Brief:
Only the number is wanted: how many lines of the listing below contain "현대글로비스오토벨"?

Record excerpts:
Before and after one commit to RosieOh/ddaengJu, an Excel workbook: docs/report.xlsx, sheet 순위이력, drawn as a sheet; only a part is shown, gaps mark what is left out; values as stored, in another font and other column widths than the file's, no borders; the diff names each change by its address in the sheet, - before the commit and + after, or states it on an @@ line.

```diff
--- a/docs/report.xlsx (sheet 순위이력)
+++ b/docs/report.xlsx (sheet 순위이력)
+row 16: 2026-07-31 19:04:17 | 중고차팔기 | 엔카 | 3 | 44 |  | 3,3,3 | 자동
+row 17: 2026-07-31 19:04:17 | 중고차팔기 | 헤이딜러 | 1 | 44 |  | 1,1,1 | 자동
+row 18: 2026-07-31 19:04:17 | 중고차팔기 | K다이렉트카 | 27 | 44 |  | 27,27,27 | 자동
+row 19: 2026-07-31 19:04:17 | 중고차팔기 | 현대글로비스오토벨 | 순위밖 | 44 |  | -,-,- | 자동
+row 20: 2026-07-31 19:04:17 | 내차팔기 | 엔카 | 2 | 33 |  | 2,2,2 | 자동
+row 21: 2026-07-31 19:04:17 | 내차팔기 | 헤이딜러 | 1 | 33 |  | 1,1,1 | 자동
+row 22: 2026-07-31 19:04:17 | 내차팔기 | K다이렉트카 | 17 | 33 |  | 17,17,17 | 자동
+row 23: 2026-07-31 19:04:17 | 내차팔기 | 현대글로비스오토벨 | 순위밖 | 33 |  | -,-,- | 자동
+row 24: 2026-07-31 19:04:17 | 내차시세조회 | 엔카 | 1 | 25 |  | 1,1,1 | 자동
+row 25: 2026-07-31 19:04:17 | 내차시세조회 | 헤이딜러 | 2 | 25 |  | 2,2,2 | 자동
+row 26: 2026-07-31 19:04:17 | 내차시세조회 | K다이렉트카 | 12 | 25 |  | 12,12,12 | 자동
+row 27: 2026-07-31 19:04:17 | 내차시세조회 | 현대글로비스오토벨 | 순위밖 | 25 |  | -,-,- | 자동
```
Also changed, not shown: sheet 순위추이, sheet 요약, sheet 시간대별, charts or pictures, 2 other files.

Answer for this exercise:
3